Mention of our mid-June desert road trip on Instagram this morning has compelled me to share a little nugget of knowledge that I gleaned on the trip.
The plant in this photo is Ephedra (I don’t know which species as there are several), commonly known as Mormon tea. Those of you who are not from the Southwest may look at this photo of a leafless, brittle shrub and see a broom plant (Genista), which is how I identified it on first sight on a morning hike through Joshua Tree park until our guide, JayBe corrected me.

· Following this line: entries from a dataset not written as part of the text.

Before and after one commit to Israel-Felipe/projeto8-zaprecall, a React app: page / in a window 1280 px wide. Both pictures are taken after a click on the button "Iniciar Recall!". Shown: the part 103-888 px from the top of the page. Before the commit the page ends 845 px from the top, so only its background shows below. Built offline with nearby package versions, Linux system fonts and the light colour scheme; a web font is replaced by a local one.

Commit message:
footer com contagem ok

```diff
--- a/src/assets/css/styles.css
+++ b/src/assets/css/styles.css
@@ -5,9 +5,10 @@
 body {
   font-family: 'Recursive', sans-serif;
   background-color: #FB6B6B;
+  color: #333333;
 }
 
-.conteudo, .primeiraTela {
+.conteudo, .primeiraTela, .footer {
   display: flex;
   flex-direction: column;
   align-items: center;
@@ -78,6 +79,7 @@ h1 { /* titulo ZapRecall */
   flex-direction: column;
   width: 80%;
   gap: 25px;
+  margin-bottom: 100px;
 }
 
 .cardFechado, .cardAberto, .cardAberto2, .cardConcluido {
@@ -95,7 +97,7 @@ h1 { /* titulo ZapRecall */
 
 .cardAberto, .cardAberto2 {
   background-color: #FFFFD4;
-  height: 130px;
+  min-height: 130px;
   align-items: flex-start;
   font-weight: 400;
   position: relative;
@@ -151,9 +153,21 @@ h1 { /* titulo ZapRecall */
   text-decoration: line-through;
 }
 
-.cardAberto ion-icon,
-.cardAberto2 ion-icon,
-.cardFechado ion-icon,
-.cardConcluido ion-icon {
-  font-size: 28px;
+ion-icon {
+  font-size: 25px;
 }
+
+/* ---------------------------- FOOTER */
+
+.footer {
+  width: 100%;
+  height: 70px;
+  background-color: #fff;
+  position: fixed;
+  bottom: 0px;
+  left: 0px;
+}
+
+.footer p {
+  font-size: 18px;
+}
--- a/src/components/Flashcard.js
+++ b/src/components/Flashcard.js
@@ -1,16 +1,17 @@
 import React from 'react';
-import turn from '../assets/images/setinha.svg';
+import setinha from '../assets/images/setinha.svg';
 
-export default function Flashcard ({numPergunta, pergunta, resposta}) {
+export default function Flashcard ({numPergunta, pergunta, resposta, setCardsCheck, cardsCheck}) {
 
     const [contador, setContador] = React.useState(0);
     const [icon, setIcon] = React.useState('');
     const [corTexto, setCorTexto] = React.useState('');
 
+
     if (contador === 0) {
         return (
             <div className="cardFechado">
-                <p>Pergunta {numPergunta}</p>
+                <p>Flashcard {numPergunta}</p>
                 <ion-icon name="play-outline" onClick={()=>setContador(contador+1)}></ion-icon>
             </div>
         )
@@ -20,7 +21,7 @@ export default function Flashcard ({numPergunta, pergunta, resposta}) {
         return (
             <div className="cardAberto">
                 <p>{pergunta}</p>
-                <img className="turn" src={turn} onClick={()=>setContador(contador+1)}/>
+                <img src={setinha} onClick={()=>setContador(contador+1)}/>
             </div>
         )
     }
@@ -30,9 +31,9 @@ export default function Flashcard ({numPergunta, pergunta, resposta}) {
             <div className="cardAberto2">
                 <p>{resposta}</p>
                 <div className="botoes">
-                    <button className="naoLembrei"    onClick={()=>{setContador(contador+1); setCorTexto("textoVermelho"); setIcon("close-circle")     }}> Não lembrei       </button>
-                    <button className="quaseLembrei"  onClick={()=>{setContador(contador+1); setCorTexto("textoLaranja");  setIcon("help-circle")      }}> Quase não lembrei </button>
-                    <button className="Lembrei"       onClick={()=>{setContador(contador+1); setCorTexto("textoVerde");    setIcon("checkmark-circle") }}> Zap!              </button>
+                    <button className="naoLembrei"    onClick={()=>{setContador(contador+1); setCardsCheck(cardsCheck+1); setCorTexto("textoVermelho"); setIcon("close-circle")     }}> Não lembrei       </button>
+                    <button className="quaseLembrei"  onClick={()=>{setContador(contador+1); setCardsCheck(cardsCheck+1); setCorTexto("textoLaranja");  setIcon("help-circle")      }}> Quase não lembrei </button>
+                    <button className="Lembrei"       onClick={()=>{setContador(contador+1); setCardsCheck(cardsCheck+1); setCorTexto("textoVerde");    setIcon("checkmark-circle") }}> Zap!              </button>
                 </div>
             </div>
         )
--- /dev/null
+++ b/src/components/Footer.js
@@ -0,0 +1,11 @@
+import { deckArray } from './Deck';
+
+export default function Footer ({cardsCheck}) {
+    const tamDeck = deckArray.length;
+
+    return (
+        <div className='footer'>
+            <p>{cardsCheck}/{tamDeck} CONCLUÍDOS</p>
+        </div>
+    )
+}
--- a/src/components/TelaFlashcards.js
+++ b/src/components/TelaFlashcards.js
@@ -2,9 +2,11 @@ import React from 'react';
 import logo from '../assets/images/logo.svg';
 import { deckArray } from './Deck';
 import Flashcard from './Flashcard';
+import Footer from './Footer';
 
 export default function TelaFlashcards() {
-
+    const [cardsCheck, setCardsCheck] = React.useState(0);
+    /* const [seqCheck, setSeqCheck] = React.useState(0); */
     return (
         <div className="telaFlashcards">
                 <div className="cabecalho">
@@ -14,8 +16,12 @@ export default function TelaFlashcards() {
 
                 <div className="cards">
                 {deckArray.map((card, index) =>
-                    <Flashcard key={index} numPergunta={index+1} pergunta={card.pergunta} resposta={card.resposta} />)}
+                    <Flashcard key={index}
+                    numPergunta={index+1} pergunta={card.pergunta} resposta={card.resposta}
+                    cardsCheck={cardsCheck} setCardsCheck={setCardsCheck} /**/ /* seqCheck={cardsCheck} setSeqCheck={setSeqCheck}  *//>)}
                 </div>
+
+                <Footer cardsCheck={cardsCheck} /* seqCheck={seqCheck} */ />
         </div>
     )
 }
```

He went on to explain how Mormon settlers used the leaves of this bush as a sort-of black tea substitute. People that we met on the trip said that drinking the tea gives you a bit of an energy boost, not unlike caffeine. I brought a little home with me to try, but haven’t done so as of yet. I am quite allergy prone and only try new herbs once I have thoroughly done my homework and am certain that it will be safe. If you’d like to try some yourself, Native Seed/SEARCH in Tucson, Arizona, sells stems of Ephedra americana.
Since the trip I have done some research of my own and according to the books I consulted (listed below), a tea made from the plant is also used medicinally as a kidney flush, decongestant, and for support during allergy season (makes me think I might be just fine with this herb).
The book “Indian Uses of Desert Plants” by James W. Cornett explains that the plant had other edible uses for some local tribes. The roasted seeds were mde into a mush and used to bake a bitter bread, and chewing the stems, “…increased salivation as a temporary relief from thirst.” The book also indicates that Ephedra viridis was used to make a light-tan coloured dye, and I am now curious to know what sort of colour the stems I brought home with me might glean.
- Medicinal Plants of the American Southwest
- Los Remedios: Traditional Herbal Remedies of the Southwest
- Plants of the Cahuilla Indians of the Colorado Desert and Surrounding Mountains by Robert James Hepburn